→ Dataset
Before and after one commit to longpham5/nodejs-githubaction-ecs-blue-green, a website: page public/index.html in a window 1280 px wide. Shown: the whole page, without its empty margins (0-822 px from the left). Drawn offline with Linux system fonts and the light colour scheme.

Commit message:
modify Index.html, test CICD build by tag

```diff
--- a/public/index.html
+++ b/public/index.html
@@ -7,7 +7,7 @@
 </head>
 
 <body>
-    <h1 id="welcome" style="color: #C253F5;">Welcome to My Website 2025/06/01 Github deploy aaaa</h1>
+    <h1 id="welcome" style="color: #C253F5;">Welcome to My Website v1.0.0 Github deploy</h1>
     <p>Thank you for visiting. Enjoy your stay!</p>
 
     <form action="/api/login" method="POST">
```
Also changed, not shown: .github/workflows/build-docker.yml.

→ About this task
One number is all the reply should hold: how many lines in these records include the word "color".

→ Answer for this exercise
2